• _Stored data entries_
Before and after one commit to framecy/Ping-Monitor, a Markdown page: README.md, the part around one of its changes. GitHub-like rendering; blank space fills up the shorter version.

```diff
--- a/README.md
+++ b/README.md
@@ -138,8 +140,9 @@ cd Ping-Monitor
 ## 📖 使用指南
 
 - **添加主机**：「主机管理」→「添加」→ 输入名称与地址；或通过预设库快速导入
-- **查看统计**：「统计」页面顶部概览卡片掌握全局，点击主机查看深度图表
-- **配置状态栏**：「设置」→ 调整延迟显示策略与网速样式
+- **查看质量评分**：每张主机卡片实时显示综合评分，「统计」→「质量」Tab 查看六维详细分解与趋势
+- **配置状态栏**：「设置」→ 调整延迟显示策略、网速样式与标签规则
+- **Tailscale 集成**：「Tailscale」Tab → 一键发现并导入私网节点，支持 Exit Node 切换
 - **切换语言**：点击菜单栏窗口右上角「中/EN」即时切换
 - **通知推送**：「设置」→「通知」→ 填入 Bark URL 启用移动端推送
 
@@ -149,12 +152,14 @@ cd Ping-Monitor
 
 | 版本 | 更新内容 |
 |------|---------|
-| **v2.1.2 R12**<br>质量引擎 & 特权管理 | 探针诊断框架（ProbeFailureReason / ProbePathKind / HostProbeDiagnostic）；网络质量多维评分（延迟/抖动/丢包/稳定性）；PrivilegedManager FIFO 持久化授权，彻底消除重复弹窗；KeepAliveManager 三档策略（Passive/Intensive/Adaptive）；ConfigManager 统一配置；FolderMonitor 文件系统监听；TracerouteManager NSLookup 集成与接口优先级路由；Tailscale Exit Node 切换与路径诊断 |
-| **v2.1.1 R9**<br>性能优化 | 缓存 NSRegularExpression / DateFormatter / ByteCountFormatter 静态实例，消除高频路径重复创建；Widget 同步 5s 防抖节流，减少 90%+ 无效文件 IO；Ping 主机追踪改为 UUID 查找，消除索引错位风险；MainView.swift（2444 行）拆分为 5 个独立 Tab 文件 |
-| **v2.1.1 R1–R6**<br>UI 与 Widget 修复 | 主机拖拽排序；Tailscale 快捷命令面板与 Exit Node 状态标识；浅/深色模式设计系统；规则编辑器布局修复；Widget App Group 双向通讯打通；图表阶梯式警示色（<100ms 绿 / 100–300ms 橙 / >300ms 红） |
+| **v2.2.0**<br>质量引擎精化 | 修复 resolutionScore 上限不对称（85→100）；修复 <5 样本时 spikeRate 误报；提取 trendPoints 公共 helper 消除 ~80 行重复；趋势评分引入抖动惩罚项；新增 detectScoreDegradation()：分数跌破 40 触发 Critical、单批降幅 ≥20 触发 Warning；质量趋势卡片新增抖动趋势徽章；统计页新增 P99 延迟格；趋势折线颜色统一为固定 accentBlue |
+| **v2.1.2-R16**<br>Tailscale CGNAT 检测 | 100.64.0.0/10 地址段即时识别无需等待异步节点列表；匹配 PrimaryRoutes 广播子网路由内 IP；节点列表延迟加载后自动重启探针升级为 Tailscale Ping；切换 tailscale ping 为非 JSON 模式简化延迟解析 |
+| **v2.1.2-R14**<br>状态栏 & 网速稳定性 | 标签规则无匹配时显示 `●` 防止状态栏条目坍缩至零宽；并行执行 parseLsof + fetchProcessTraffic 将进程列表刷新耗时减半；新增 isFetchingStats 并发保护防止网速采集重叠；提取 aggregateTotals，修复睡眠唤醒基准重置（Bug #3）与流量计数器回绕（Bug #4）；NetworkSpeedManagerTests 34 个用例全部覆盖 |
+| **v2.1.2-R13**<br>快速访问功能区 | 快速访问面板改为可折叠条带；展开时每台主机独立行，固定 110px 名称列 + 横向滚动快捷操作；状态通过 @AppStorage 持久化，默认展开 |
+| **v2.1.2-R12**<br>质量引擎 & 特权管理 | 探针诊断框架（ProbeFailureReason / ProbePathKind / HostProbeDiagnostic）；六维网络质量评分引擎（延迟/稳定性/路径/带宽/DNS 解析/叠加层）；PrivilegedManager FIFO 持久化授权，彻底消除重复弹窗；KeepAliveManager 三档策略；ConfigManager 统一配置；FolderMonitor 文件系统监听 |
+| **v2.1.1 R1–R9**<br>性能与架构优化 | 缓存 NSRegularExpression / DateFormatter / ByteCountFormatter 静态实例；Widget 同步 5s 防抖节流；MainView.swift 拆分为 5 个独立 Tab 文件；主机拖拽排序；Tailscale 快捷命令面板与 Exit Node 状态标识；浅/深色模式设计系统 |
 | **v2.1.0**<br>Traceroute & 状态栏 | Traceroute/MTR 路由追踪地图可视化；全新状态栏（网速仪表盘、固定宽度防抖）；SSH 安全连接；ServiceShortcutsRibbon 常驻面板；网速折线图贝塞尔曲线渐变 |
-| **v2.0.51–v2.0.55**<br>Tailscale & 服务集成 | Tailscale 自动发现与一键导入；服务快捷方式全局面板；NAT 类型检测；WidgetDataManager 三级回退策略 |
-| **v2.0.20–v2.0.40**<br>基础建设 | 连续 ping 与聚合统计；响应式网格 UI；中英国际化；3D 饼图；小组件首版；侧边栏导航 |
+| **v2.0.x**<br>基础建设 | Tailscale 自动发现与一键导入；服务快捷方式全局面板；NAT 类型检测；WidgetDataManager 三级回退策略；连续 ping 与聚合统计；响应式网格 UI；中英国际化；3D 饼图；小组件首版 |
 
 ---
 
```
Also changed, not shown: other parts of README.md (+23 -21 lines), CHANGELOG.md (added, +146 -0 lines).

• _Task instructions_
Without leaving anything out, give the entries again exactly.

• _Answer section_
Before and after one commit to framecy/Ping-Monitor, a Markdown page: README.md, the part around one of its changes. GitHub-like rendering; blank space fills up the shorter version.

```diff
--- a/README.md
+++ b/README.md
@@ -138,8 +140,9 @@ cd Ping-Monitor
 ## 📖 使用指南
 
 - **添加主机**：「主机管理」→「添加」→ 输入名称与地址；或通过预设库快速导入
-- **查看统计**：「统计」页面顶部概览卡片掌握全局，点击主机查看深度图表
-- **配置状态栏**：「设置」→ 调整延迟显示策略与网速样式
+- **查看质量评分**：每张主机卡片实时显示综合评分，「统计」→「质量」Tab 查看六维详细分解与趋势
+- **配置状态栏**：「设置」→ 调整延迟显示策略、网速样式与标签规则
+- **Tailscale 集成**：「Tailscale」Tab → 一键发现并导入私网节点，支持 Exit Node 切换
 - **切换语言**：点击菜单栏窗口右上角「中/EN」即时切换
 - **通知推送**：「设置」→「通知」→ 填入 Bark URL 启用移动端推送
 
@@ -149,12 +152,14 @@ cd Ping-Monitor
 
 | 版本 | 更新内容 |
 |------|---------|
-| **v2.1.2 R12**<br>质量引擎 & 特权管理 | 探针诊断框架（ProbeFailureReason / ProbePathKind / HostProbeDiagnostic）；网络质量多维评分（延迟/抖动/丢包/稳定性）；PrivilegedManager FIFO 持久化授权，彻底消除重复弹窗；KeepAliveManager 三档策略（Passive/Intensive/Adaptive）；ConfigManager 统一配置；FolderMonitor 文件系统监听；TracerouteManager NSLookup 集成与接口优先级路由；Tailscale Exit Node 切换与路径诊断 |
-| **v2.1.1 R9**<br>性能优化 | 缓存 NSRegularExpression / DateFormatter / ByteCountFormatter 静态实例，消除高频路径重复创建；Widget 同步 5s 防抖节流，减少 90%+ 无效文件 IO；Ping 主机追踪改为 UUID 查找，消除索引错位风险；MainView.swift（2444 行）拆分为 5 个独立 Tab 文件 |
-| **v2.1.1 R1–R6**<br>UI 与 Widget 修复 | 主机拖拽排序；Tailscale 快捷命令面板与 Exit Node 状态标识；浅/深色模式设计系统；规则编辑器布局修复；Widget App Group 双向通讯打通；图表阶梯式警示色（<100ms 绿 / 100–300ms 橙 / >300ms 红） |
+| **v2.2.0**<br>质量引擎精化 | 修复 resolutionScore 上限不对称（85→100）；修复 <5 样本时 spikeRate 误报；提取 trendPoints 公共 helper 消除 ~80 行重复；趋势评分引入抖动惩罚项；新增 detectScoreDegradation()：分数跌破 40 触发 Critical、单批降幅 ≥20 触发 Warning；质量趋势卡片新增抖动趋势徽章；统计页新增 P99 延迟格；趋势折线颜色统一为固定 accentBlue |
+| **v2.1.2-R16**<br>Tailscale CGNAT 检测 | 100.64.0.0/10 地址段即时识别无需等待异步节点列表；匹配 PrimaryRoutes 广播子网路由内 IP；节点列表延迟加载后自动重启探针升级为 Tailscale Ping；切换 tailscale ping 为非 JSON 模式简化延迟解析 |
+| **v2.1.2-R14**<br>状态栏 & 网速稳定性 | 标签规则无匹配时显示 `●` 防止状态栏条目坍缩至零宽；并行执行 parseLsof + fetchProcessTraffic 将进程列表刷新耗时减半；新增 isFetchingStats 并发保护防止网速采集重叠；提取 aggregateTotals，修复睡眠唤醒基准重置（Bug #3）与流量计数器回绕（Bug #4）；NetworkSpeedManagerTests 34 个用例全部覆盖 |
+| **v2.1.2-R13**<br>快速访问功能区 | 快速访问面板改为可折叠条带；展开时每台主机独立行，固定 110px 名称列 + 横向滚动快捷操作；状态通过 @AppStorage 持久化，默认展开 |
+| **v2.1.2-R12**<br>质量引擎 & 特权管理 | 探针诊断框架（ProbeFailureReason / ProbePathKind / HostProbeDiagnostic）；六维网络质量评分引擎（延迟/稳定性/路径/带宽/DNS 解析/叠加层）；PrivilegedManager FIFO 持久化授权，彻底消除重复弹窗；KeepAliveManager 三档策略；ConfigManager 统一配置；FolderMonitor 文件系统监听 |
+| **v2.1.1 R1–R9**<br>性能与架构优化 | 缓存 NSRegularExpression / DateFormatter / ByteCountFormatter 静态实例；Widget 同步 5s 防抖节流；MainView.swift 拆分为 5 个独立 Tab 文件；主机拖拽排序；Tailscale 快捷命令面板与 Exit Node 状态标识；浅/深色模式设计系统 |
 | **v2.1.0**<br>Traceroute & 状态栏 | Traceroute/MTR 路由追踪地图可视化；全新状态栏（网速仪表盘、固定宽度防抖）；SSH 安全连接；ServiceShortcutsRibbon 常驻面板；网速折线图贝塞尔曲线渐变 |
-| **v2.0.51–v2.0.55**<br>Tailscale & 服务集成 | Tailscale 自动发现与一键导入；服务快捷方式全局面板；NAT 类型检测；WidgetDataManager 三级回退策略 |
-| **v2.0.20–v2.0.40**<br>基础建设 | 连续 ping 与聚合统计；响应式网格 UI；中英国际化；3D 饼图；小组件首版；侧边栏导航 |
+| **v2.0.x**<br>基础建设 | Tailscale 自动发现与一键导入；服务快捷方式全局面板；NAT 类型检测；WidgetDataManager 三级回退策略；连续 ping 与聚合统计；响应式网格 UI；中英国际化；3D 饼图；小组件首版 |
 
 ---
 
```
Also changed, not shown: other parts of README.md (+23 -21 lines), CHANGELOG.md (added, +146 -0 lines).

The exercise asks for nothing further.